When my plane took off from JFK heading to Heathrow airport on August 26th, I had no idea what the next four months would have in store for me. I was thrilled to be participating in Colgate’s English study group in London for the fall. I must admit that simply stepping foot on the plane was a bit of a relief, in that the headache of packing as well as acquiring all necessary international student ID cards, certification letters and setting up my bank account to waive the six dollar international ATM fee would finally come to an end. It was not until about a half hour before landing that I felt a bit uneasy. My travel buddy, a young man from North Carolina and member of another study group heading to Scotland for the year, suddenly turned to me and said, “You know, I filled out this study abroad application on a complete whim. I’m not so sure I want to do this. I mean, I don’t know if this was the right decision.” Tyler, who had been a nonstop talker for the past six hours was the reason for my complete lack of sleep on the flight over, but also was a great distraction to any qualms I may have had about living an ocean apart from my family and friends.
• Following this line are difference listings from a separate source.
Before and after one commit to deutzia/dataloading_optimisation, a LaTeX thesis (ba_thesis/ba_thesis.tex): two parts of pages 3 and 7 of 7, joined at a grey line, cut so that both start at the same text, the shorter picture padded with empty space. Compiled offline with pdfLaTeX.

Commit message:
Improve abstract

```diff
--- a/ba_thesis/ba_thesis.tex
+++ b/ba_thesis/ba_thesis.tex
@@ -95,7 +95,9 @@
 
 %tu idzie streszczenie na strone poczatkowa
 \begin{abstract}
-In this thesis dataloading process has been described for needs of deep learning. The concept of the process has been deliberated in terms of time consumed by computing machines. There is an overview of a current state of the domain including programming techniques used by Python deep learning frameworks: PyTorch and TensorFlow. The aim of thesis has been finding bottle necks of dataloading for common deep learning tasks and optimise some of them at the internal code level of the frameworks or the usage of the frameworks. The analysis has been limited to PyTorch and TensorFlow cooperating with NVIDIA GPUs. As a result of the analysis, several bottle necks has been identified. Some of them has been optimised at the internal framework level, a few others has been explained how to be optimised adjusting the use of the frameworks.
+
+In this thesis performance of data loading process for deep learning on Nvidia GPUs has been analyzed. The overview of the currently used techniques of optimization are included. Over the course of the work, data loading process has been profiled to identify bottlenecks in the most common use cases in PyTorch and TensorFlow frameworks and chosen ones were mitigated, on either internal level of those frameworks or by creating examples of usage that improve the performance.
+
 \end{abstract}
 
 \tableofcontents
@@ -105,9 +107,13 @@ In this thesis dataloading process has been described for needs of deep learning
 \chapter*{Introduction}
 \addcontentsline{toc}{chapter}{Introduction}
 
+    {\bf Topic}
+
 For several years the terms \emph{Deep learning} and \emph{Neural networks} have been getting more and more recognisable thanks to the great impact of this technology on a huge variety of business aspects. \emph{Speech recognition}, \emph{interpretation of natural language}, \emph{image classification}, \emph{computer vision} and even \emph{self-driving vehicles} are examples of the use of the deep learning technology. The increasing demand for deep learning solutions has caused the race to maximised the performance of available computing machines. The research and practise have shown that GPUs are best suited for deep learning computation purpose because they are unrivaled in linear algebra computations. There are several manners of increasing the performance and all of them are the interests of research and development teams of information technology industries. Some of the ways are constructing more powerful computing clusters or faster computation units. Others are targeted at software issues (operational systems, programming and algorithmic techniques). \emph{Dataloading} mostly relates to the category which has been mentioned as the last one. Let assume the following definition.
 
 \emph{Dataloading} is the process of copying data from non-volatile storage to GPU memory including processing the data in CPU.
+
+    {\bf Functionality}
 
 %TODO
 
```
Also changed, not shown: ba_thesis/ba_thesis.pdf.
Suddenly, his and my confidence began to wane.Once arriving, it would be a lie to say that the first few days were smooth sailing. Dragging groceries back to our flat in the rain, buying phone cards and cell phones to call home and say that we had arrived safely, getting hopelessly lost, as the streets of London refuse to have consistent names, and dealing with banking difficulties when some of us challenged the lowest standard of living for one week, were just a few of the predicaments of week one. Eating peanut butter and jelly and pasta night after night and balking at the cover prices for the London clubs, I couldn’t help but laugh when my flat-mate observed, “I really feel like a college student for the first time.Luckily, we spent our last evening in London before flying home for winter break reminiscing about these first few days, laughing in complete disbelief of our incompetence. Since that first week I can say that I successfully planed and took trips to France, Spain, Ireland and explored much of England. I have traveled miles on the tube, spent countless hours researching London’s historical archives, visited every museum in the guidebook, and been introduced to theater that I may never have explored on my own. Even more importantly, perhaps, are the amazing people that I can say I have met along the way. From the Malaysian student whom I met in Leicester Square, to the Alaskan student with whom I became acquainted while in Dublin, to the incredible 32 Colgate students with whom I spent the semester living, traveling and studying with, I can say that each has left an impression in my memory.If I was not a huge advocate of study abroad before, I now am. Especially for us ‘Gate kids, it seems all that much more important because we live in such a rural and isolated area of the Country. All of the positive clich?es proved true for me: I feel that I am more aware of the rest of the world and not just my own niche in Hamilton, New York. I am more independent, and I appreciate the luxuries and services that Colgate has to offer. Most importantly for me, however, is that the experience has planted in me the unquenchable desire to travel and see as much of the world as possible. The thought of graduate school or a future career abroad is incredibly enticing and seems feasible.Having had such a fabulous semester abroad, I feel rejuvenated to study at Colgate. This break away from Hamilton was well spent and one that I encourage all to take. I cannot help but wonder about Tyler and hope that his experience has been as rewarding as mine.